WordPress includes a debug mode that helps reveal PHP problems.
To enable it, open your wp-config.php file and look for define(‘WP_DEBUG’, false);. Change it to:
In order to enable the error logging to a file on the server you need to add yet one more similar line:
define( 'WP_DEBUG_LOG', true );
In this case, the errors will be saved to a debug.log log file inside the /wp-content/ directory.
Unless you want to display errors on the page as people visit your website, you will need to add this line, immediately after the line mentioned above:
define( 'WP_DEBUG_DISPLAY', false );
The wp-config.php is located in your WordPress root directory. It’s the same file where the database configuration settings are. You will have to access it by FTP or SFTP in order to edit it.
If you open wp-config.php and that define statement is not there, you can add it right before this line:
/* That's all, stop editing! Happy blogging. */
Please note that you’ll see everything, not only related to WPML. This will most likely include messages from other plugins, your theme and sometimes even WordPress core. The messages appear all over the place.
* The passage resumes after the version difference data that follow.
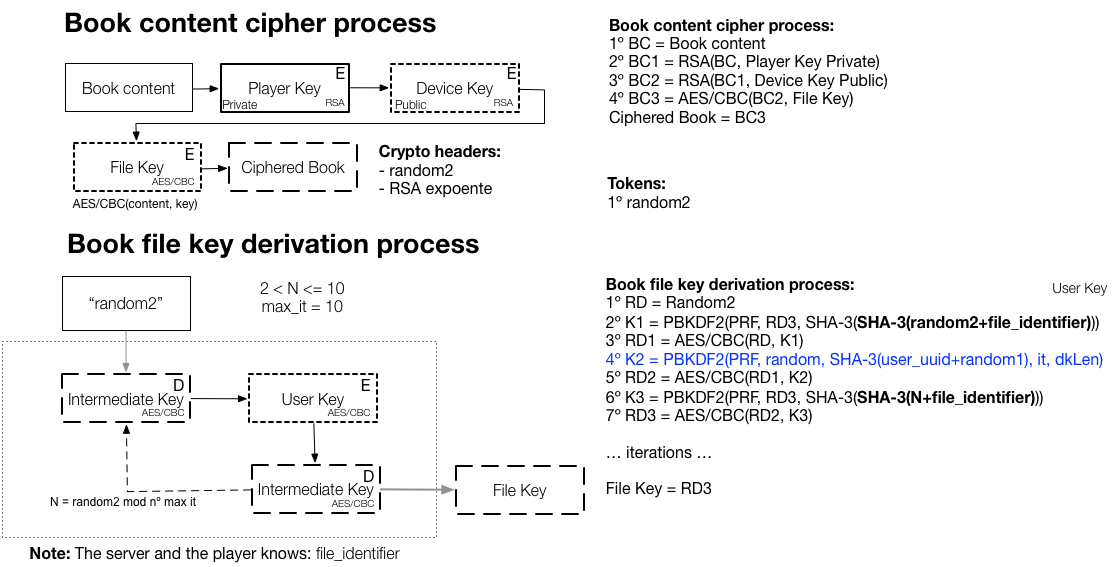
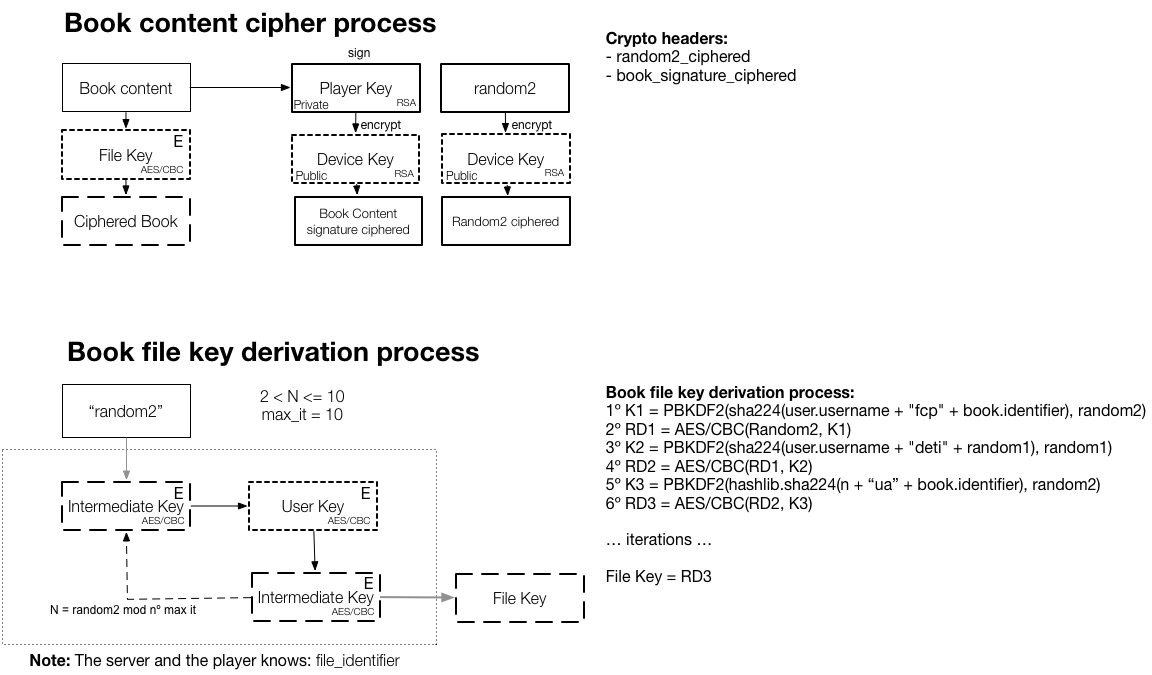
final cipher

diff --git a/src/m1/iedcs-server/security/functions.py b/src/m1/iedcs-server/security/functions.py
@@ -49,7 +49,7 @@ def encrypt_book_content(book, user, device):
         k2 = PBKDF2(hashlib.sha224(user.username + "deti" + random1).hexdigest(), random1).read(32)
 
         # rd2 = AES/CBC(rd1, k2)
-        rd2 = AESCipher.encrypt(rd1, k2)
+        rd2 = AESCipher.decrypt(rd1, k2)
 
         # k3 = PBKDF2(hashlib.sha224(n + "ua" + book.identifier), random2)
         k3 = PBKDF2(hashlib.sha224(str(n) + "ua" + book.identifier).hexdigest(), random2).read(32)
@@ -64,9 +64,9 @@ def encrypt_book_content(book, user, device):
     public_key_device = device.public_key.read()
 
     pubkey = rsa.PublicKey.load_pkcs1(public_key_device)
-    privKey = rsa.PrivateKey.load_pkcs1(private_key_player)
+    priv_key = rsa.PrivateKey.load_pkcs1(private_key_player)
 
-    book_signed = base64.b64encode(rsa.sign(book.original_file, privKey, 'SHA-256'))
+    book_signed = base64.b64encode(rsa.sign(book.original_file, priv_key, 'SHA-256'))
     random2_signed = base64.b64encode(rsa.encrypt(str(random2), pubkey))
 
     class BookSecurityResult:

diff --git a/src/m1/iedcs-server/security/aescipher.py b/src/m1/iedcs-server/security/aescipher.py
@@ -16,7 +16,7 @@ class AESCipher(object):
     def decrypt(content_ciphered, key):
         enc = base64.b64decode(content_ciphered)
         cipher = AES.new(key, AES.MODE_CBC, enc[:AES.block_size])
-        return AESCipher.unpad(cipher.decrypt(enc[AES.block_size:])).decode('utf-8')
+        return AESCipher.unpad(cipher.decrypt(enc[AES.block_size:]))
 
     @staticmethod
     def pad(s):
Sometimes they appear right on top, but they can also appear in the middle of the page.
Our technical support forum is the best place for sending bug reports. WPML supporters monitor every post and respond quickly. They will alert the WPML development team in order to evaluate and properly address any bug reports you bring to our attention. You can subscribe to get email notifications about comments in your thread to get our replies when they’re available.
In most cases, you can find the debug.log file in the wp-content folder. Depending on your server settings, use FTP or some other method to get the debug.log file. You can then send us its content.
You can find your communication log by going to the WPML -> Support page. On this page, click the communication log link. Copy the information from the log and provide it in the forum when asked by the WPML support team.